-- Task item --
Filter these entries down to the lines that hold the word "files", and show each of them.

-- Study material --
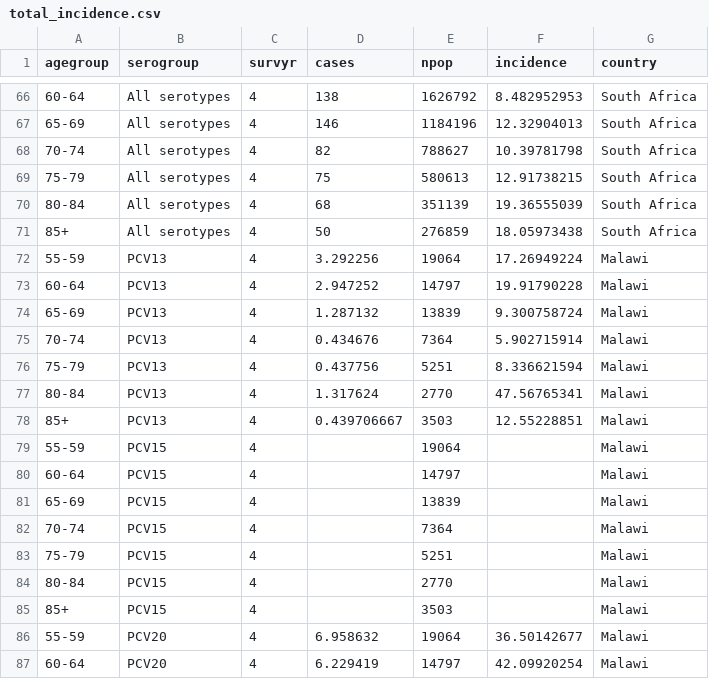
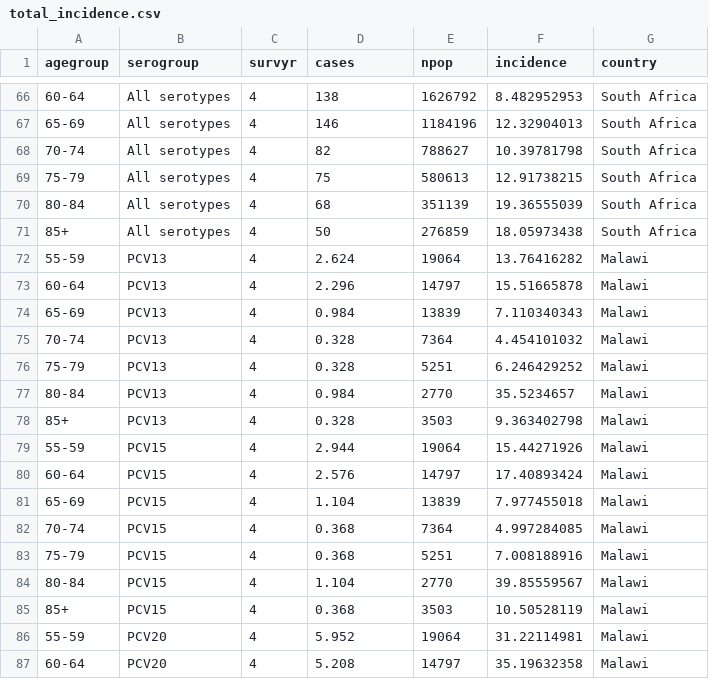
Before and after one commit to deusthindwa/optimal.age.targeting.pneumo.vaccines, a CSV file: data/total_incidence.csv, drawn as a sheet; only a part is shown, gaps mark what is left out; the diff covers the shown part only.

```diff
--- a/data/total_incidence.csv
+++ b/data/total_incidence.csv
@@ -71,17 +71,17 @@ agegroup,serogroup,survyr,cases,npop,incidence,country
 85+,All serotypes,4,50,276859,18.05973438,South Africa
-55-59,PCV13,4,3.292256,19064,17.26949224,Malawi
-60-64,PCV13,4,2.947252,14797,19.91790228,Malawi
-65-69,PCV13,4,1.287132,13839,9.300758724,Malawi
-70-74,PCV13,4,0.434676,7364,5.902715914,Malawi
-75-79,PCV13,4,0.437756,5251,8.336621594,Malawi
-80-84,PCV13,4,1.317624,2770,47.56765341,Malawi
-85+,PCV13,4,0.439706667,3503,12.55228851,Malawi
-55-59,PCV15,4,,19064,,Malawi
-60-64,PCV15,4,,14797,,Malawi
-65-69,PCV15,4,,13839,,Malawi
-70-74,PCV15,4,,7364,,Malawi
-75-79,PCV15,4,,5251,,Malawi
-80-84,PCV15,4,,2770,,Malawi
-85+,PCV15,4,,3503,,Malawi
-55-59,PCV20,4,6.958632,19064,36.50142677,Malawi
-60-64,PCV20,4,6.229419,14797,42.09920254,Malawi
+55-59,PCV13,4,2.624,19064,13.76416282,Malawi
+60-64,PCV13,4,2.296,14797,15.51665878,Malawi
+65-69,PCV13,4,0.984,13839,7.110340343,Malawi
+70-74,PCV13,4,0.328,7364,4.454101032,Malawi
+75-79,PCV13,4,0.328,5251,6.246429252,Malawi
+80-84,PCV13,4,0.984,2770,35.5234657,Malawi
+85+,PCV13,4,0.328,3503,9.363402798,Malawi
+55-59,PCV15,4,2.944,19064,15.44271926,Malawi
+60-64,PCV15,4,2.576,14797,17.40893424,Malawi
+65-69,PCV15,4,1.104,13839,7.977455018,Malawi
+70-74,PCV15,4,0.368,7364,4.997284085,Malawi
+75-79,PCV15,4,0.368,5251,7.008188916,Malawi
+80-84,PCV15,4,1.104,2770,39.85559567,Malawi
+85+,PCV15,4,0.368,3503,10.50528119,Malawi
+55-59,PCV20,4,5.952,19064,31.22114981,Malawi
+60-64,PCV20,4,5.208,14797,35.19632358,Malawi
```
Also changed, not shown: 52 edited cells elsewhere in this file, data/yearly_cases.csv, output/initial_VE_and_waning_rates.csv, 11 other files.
---
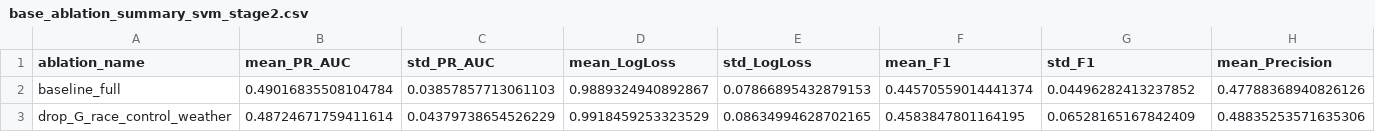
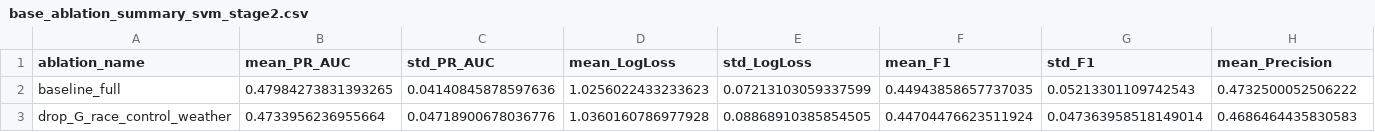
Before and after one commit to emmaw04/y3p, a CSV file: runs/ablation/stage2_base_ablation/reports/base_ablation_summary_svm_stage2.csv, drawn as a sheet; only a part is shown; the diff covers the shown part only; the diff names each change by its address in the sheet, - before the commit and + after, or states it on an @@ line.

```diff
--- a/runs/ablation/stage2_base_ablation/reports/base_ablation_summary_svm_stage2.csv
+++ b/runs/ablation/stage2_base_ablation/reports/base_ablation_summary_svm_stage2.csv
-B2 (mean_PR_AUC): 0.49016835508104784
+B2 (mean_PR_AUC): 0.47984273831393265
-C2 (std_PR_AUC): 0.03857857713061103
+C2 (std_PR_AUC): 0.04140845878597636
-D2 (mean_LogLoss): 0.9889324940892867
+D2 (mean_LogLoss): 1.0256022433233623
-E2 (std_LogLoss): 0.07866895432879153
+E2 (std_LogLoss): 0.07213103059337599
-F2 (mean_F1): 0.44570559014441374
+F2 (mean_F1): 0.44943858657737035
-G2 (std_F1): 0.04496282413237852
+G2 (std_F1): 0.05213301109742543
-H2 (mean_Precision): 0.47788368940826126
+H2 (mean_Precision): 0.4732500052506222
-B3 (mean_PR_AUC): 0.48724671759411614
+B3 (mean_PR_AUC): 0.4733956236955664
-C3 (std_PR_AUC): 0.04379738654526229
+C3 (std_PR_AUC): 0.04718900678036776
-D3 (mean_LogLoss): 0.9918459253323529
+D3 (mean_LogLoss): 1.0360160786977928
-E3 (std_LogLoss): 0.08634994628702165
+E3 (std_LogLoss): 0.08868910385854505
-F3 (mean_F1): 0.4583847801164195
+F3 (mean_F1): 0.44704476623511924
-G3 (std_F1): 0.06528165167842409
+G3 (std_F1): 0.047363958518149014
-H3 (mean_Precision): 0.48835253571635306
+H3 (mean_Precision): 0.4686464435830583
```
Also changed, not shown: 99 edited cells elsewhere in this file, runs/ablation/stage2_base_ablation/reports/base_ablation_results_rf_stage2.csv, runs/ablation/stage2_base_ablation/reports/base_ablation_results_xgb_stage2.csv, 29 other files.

-- Exercise response --
Also changed, not shown: 52 edited cells elsewhere in this file, data/yearly_cases.csv, output/initial_VE_and_waning_rates.csv, 11 other files.
Also changed, not shown: 99 edited cells elsewhere in this file, runs/ablation/stage2_base_ablation/reports/base_ablation_results_rf_stage2.csv, runs/ablation/stage2_base_ablation/reports/base_ablation_results_xgb_stage2.csv, 29 other files.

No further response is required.